%%

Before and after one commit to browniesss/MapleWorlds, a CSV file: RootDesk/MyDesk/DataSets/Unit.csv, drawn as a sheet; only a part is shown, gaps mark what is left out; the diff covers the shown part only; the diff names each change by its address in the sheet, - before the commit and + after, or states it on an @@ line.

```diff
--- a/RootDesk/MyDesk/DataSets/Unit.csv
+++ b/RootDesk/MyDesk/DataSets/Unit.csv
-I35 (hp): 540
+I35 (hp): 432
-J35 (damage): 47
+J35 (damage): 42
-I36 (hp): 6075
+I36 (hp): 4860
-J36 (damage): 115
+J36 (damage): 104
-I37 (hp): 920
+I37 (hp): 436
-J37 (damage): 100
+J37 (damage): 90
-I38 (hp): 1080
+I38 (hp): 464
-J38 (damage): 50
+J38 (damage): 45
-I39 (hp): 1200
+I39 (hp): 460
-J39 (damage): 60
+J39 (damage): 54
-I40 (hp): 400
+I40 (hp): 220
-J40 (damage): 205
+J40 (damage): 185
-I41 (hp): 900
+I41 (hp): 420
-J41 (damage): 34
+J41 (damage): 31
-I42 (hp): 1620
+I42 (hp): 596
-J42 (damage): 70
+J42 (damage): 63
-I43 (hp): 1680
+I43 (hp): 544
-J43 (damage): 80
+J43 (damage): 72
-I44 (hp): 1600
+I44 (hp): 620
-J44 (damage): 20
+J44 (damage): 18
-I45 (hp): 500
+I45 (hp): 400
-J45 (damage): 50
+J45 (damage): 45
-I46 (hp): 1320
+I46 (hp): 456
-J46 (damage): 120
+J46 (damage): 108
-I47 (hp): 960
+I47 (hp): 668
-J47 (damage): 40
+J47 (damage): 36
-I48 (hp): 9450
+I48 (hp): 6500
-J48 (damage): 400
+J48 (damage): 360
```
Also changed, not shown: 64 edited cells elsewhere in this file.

%%

Read through the material above, and whenever a line contains "Unit", copy it.

Before and after one commit to browniesss/MapleWorlds, a CSV file: RootDesk/MyDesk/DataSets/Unit.csv, drawn as a sheet; only a part is shown, gaps mark what is left out; the diff covers the shown part only; the diff names each change by its address in the sheet, - before the commit and + after, or states it on an @@ line.
--- a/RootDesk/MyDesk/DataSets/Unit.csv
+++ b/RootDesk/MyDesk/DataSets/Unit.csv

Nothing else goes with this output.